|Moment of truth:The Newman Reference
|Newsletter of the London Circle of European Psychoanalysis Issue 4 January.
In Seminar XI, Lacan asks what are the fundamentals of psychoanalysis through asking what grounds it as praxis. In searching for an answer to this question, he introduces two terms between which to hold the question: the terms of science and religion.
In approaching these terms, Lacan considers the nature of research. While dissociating psychoanalysis from the form of research in which the phrase ‘you would not seek me if you had not already found me‘ is used, he nevertheless comments on the hermeneutic demand which emerges “as it were, beneath the feet of whoever finds”. The way of developing signification offered by hermeneutics “is confused with what analysts call interpretation. Interpretation is not hermeneutics, although hermeneutics makes ready use of interpretation”. The relation to religion is through understanding the nature of this asymmetry. This is one thing that the Newman reference casts light on.
The relationship to science lies through what specifies science: “having an object”. If science is specified by an object of experiment, what is the object of psychoanalysis?

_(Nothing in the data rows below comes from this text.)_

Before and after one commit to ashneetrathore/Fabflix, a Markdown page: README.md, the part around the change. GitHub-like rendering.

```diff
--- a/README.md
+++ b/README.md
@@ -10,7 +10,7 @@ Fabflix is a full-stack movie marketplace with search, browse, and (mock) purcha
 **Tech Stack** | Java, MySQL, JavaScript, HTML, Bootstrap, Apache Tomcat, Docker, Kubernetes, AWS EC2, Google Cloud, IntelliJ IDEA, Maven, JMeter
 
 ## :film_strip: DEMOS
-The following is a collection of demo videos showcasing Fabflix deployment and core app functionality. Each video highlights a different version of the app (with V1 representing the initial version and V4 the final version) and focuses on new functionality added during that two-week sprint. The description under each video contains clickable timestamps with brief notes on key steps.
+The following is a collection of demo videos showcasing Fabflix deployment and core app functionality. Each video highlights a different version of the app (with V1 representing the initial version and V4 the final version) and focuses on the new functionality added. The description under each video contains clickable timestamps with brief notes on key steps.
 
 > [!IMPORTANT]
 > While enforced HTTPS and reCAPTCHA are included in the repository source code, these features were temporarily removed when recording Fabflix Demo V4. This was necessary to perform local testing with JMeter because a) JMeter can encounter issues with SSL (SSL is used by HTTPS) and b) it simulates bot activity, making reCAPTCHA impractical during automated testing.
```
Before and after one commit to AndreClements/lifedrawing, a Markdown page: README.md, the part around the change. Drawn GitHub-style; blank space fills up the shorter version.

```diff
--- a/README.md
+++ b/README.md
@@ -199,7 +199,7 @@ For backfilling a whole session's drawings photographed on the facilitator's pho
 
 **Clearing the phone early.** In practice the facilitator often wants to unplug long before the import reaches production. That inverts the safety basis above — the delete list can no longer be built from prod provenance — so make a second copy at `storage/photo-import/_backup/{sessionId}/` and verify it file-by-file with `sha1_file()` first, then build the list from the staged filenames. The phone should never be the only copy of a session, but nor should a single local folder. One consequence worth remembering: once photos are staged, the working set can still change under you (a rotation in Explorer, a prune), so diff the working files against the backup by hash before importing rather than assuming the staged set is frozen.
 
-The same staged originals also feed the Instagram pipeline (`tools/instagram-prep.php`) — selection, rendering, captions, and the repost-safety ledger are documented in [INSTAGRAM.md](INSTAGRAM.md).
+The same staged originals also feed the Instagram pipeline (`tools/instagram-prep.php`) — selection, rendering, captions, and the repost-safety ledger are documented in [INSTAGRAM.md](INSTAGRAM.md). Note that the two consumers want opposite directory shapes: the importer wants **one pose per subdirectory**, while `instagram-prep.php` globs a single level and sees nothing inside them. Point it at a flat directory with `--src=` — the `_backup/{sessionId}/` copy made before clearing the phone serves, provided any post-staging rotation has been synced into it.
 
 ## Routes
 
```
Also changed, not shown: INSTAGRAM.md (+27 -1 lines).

The subject is at “the nexus [noeud] of difference”: “a split between a notion of reality that includes psychic reality, and another that makes reality the correlate of the perception-consciousness system”. The reality principle is “the strain of experience sanctioned by the subject of science”, so that “the subject upon which we operate in psychoanalysis can only be the subject of science”. But if the subject of science is the necessary condition for the practice of psychoanalysis, what is the sufficient condition? What is constitutive of the object of psychoanalysis?
The difference to science emerges through the difference between the enunciated and the enunciation:the impact of the subject who speaks. Gödel’s incompleteness theorem shows the impossibility of any theory saying everything. This remainder speaks the impossibility of the suturing of the subject of science, and is taken by Lacan as the point of difference: whereas science is defined by “the deadlocked endeavour to suture the subject”, psychoanalysis is defined by the opposite: the internal exclusion – the extimacy – of the subject from its object.
It is this internal exclusion which leads to a dialectic which the reality and pleasure principles are doomed never to resolve, which the religious ideal offers to religate, and which science seeks to suture. In the pursuit of his purposes, the other thing that Newman casts light on are the limitations of this suturing strategy.